- **PROBLEM**: Only one thing is required: the number of lines in the entries below that contain "type".

Start of Block

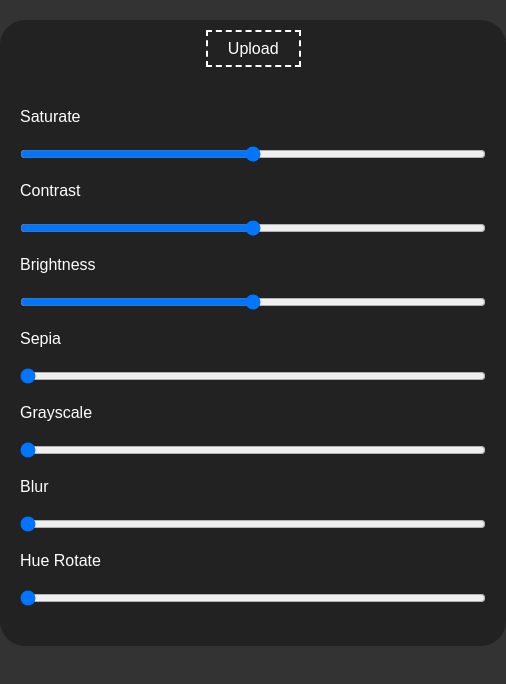
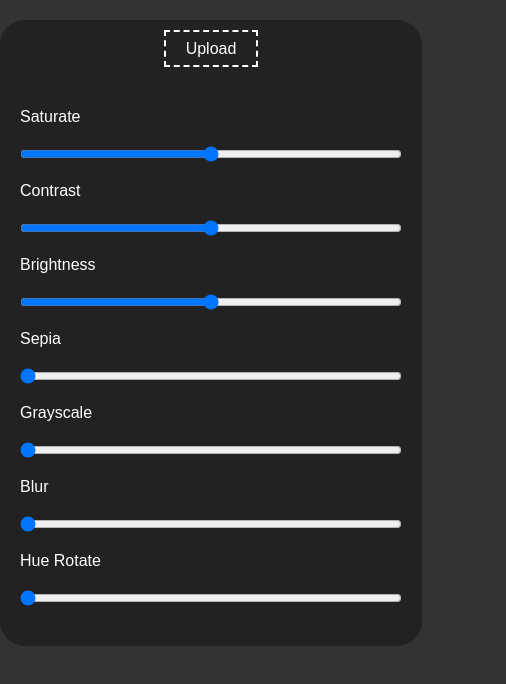
Before and after one commit to clozr0/Photo-filters, a plain HTML site: page index.html in a window 390 px wide. Shown: the whole page, 506 px wide, since content can reach past the window. Drawn offline with Linux system fonts and the light colour scheme.

Commit message:
Update style.css

```diff
--- a/css/style.css
+++ b/css/style.css
@@ -96,7 +96,7 @@ a {
 @media screen and (max-width: 650px) {
     .continer {
         grid-template-columns: 1fr;
-        width: 60vh;
+        width: 50vh;
         gap: 50px;
     }
 
```
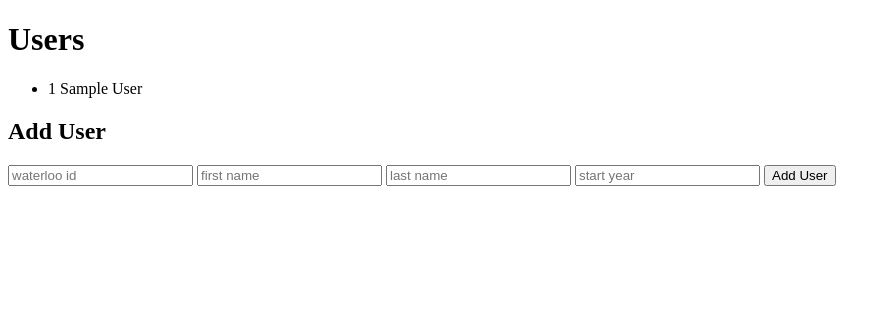
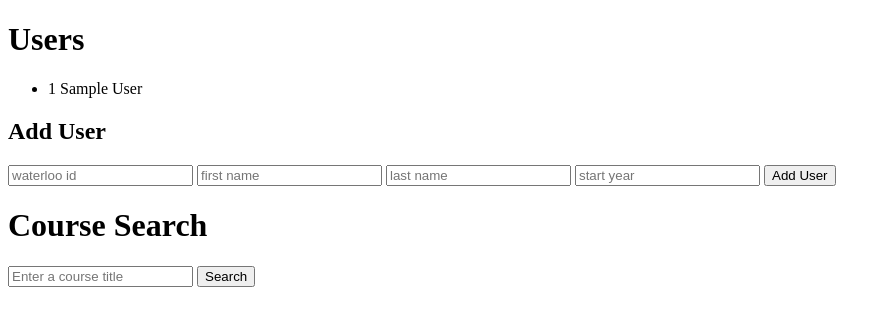
Before and after one commit to s49ghosh/UW-Trailblazer, a Flask app: page / in a window 1280 px wide. Shown: the top 326 px of the page, without its empty margins (0-891 px from the left). Run offline with Flask 2, Linux system fonts and the light colour scheme; tables that the repository leaves empty hold one stand-in row (values such as "Sample post"); some libraries are stand-ins or nearby versions.

Commit message:
added search function and user add course

```diff
--- a/app.py
+++ b/app.py
@@ -41,6 +41,29 @@ def add_user():
 
     return 'User added successfully'
 
+@app.route('/search', methods=['POST'])
+def search():
+    query = request.form.get('query')
+    if query:
+        cur = mysql.connection.cursor()
+        cur.execute("SELECT * FROM courses WHERE course_name LIKE %s", ('%' + query + '%',))
+        courses = cur.fetchall()
+        cur.close()
+        return render_template('index.html', courses=courses, query=query)
+    else:
+        return render_template('index.html', message='Please enter a search query.')
+
+@app.route('/add_course', methods=['POST'])
+def add_course():
+    course_code = request.form.get('course_code')
+    if course_code:
+        cur = mysql.connection.cursor()
+        cur.execute("INSERT INTO UserTakenCourses (uid, course_id) VALUES (%s, %s)", ('1234', course_code)) #replace test with user login!
+        mysql.connection.commit()
+        cur.close()
+        return 'Course added to selectedCourses!'
+    else:
+        return 'Invalid request.'
 
 if __name__ == '__main__':
     app.run()
--- a/templates/index.html
+++ b/templates/index.html
@@ -19,5 +19,39 @@
         <input type="text" name="startyear" placeholder="start year" required>
         <button type="submit">Add User</button>
     </form>
+
+    <h1>Course Search</h1>
+    <form method="POST" action="{{ url_for('search') }}">
+        <input type="text" name="query" placeholder="Enter a course title">
+        <button type="submit">Search</button>
+    </form>
+
+    {% if message %}
+        <p>{{ message }}</p>
+    {% elif courses %}
+        <h2>Search Results for "{{ query }}"</h2>
+        <ul>
+        {% for course in courses %}
+            <li>
+                <h3>{{ course.course_name }}</h3>
+                <p>{{ course.course_code }}</p>
+                <form method="POST" action="{{ url_for('add_course') }}">
+                    <input type="hidden" name="course_code" value="{{ course.course_code }}">
+                    <button type="submit">Add Course</button>
+                </form>
+            </li>
+        {% endfor %}
+        </ul>
+    {% endif %}
+
+    {% if results %}
+        <h2>Search Results</h2>
+        <ul>
+        {% for item in results %}
+            <li>{{ item }}</li>
+        {% endfor %}
+        </ul>
+    {% endif %}
+
 </body>
 </html>
```
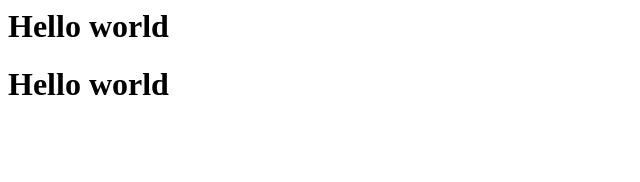
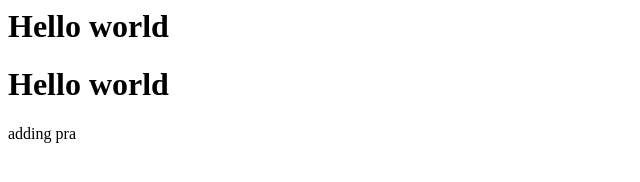
Before and after one commit to Ravan72258/project1, a plain HTML site: page index.html in a window 1280 px wide. Shown: the full height of the page, 0-640 px from the left. Drawn offline with Linux system fonts and the light colour scheme.

Commit message:
added p tag
ravan adding para

```diff
--- a/index.html
+++ b/index.html
@@ -2,5 +2,6 @@
   <body>
     <h1>Hello world</h1>
     <h1>Hello world</h1>
+    <p>adding pra</p>
   </body>
 </html>
```
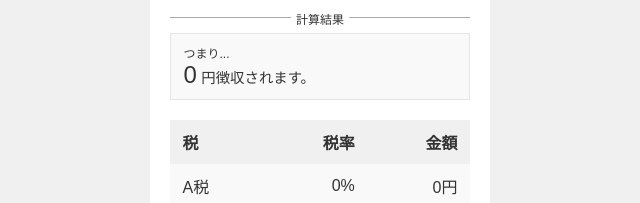
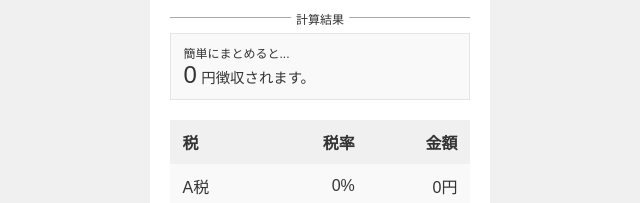
Before and after one commit to siyukatu/tax-calclator, a plain HTML site: page index.html in a window 1280 px wide. Shown: the part 321-524 px from the top of the page, 320-960 px from the left. Drawn offline with Linux system fonts and the light colour scheme.

Commit message:
Update style.css

```diff
--- a/style.css
+++ b/style.css
@@ -96,7 +96,7 @@ body {
                 background-color: #f9f9f9;
                 border: solid 1px #e5e5e5;
                 &:before {
-                    content: "つまり...";
+                    content: "簡単にまとめると...";
                     top: 0;
                     left: 0;
                     display: block;
```
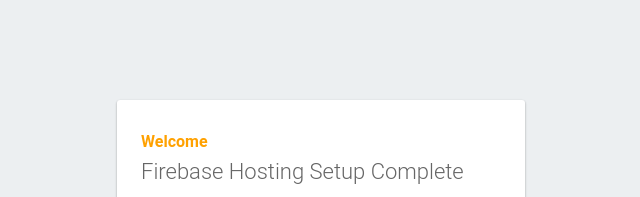
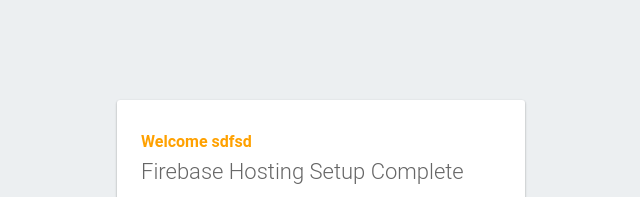
Before and after one commit to greego/macherechair, a plain HTML site: page public/index.html in a window 1280 px wide. Shown: the top 197 px of the page, 319-959 px from the left. Drawn offline with Linux system fonts and the light colour scheme; some packages are replaced by stand-ins of ours.

Commit message:
Committed with Git-Upload

```diff
--- a/public/index.html
+++ b/public/index.html
@@ -32,7 +32,7 @@
   </head>
   <body>
     <div id="message">
-      <h2>Welcome</h2>
+      <h2>Welcome sdfsd</h2>
       <h1>Firebase Hosting Setup Complete</h1>
       <p>You're seeing this because you've successfully setup Firebase Hosting. Now it's time to go build something extraordinary!</p>
       <a target="_blank" href="https://firebase.google.com/docs/hosting/">Open Hosting Documentation</a>
```
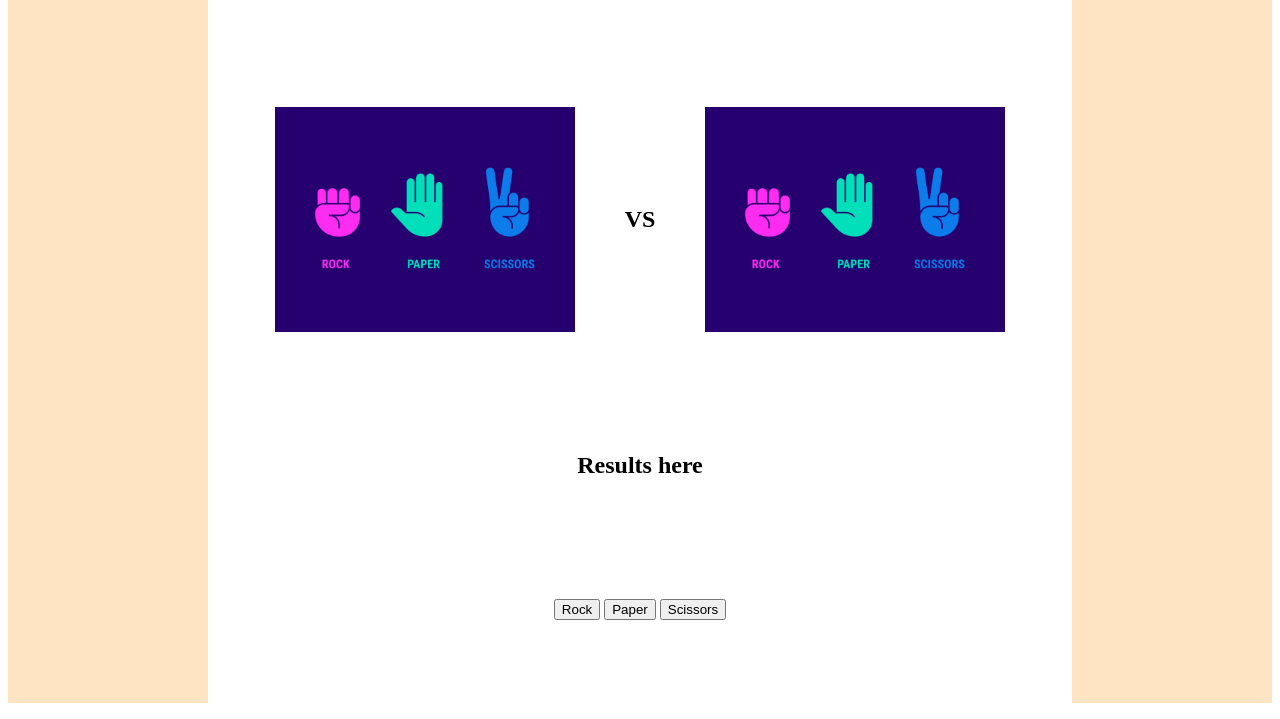
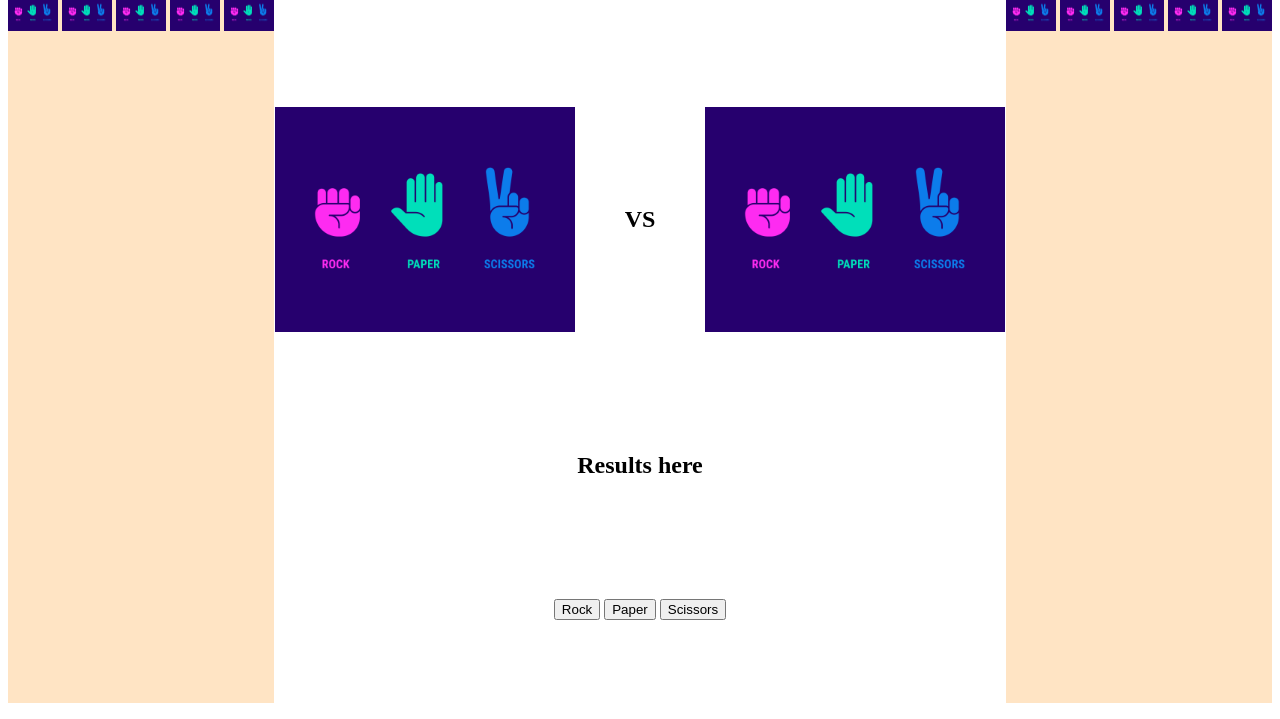
Before and after one commit to benjaAguilar/odin-RockPapperScissors, a plain HTML site: page index.html in a window 1280 px wide. Shown: the part 81-800 px from the top of the page. Drawn offline with Linux system fonts and the light colour scheme.

Commit message:
added placeholder imgs to players section
this is gonna be the imgs of the life of each player

```diff
--- a/index.html
+++ b/index.html
@@ -10,6 +10,13 @@
 <body>
     <div class="user-section">
         <h2>You</h2>
+        <div class="lives">
+            <img src="imgs/rock-paper-scissors-hand-icons.png" alt="">
+            <img src="imgs/rock-paper-scissors-hand-icons.png" alt="">
+            <img src="imgs/rock-paper-scissors-hand-icons.png" alt="">
+            <img src="imgs/rock-paper-scissors-hand-icons.png" alt="">
+            <img src="imgs/rock-paper-scissors-hand-icons.png" alt="">
+        </div>
     </div>
     <div class="main">
 
@@ -32,6 +39,13 @@
     </div>
     <div class="pc-section">
         <h2>Computer</h2>
+        <div class="lives">
+            <img src="imgs/rock-paper-scissors-hand-icons.png" alt="">
+            <img src="imgs/rock-paper-scissors-hand-icons.png" alt="">
+            <img src="imgs/rock-paper-scissors-hand-icons.png" alt="">
+            <img src="imgs/rock-paper-scissors-hand-icons.png" alt="">
+            <img src="imgs/rock-paper-scissors-hand-icons.png" alt="">
+        </div>
     </div>
 </body>
 </html>
--- a/styles/styles.css
+++ b/styles/styles.css
@@ -14,10 +14,16 @@ body{
 .user-section,
 .pc-section{
     display: flex;
+    flex-direction: column;
     flex: 1 0 auto;
     min-width: 200px;
-    justify-content: center;
+    align-items: center;
+    justify-content: flex-start;
     background-color: bisque;
+}
+
+.lives img{
+    width: 50px;
 }
 
 .displayer{
```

End of Block

- **RESULT FOR THIS TASK**: 6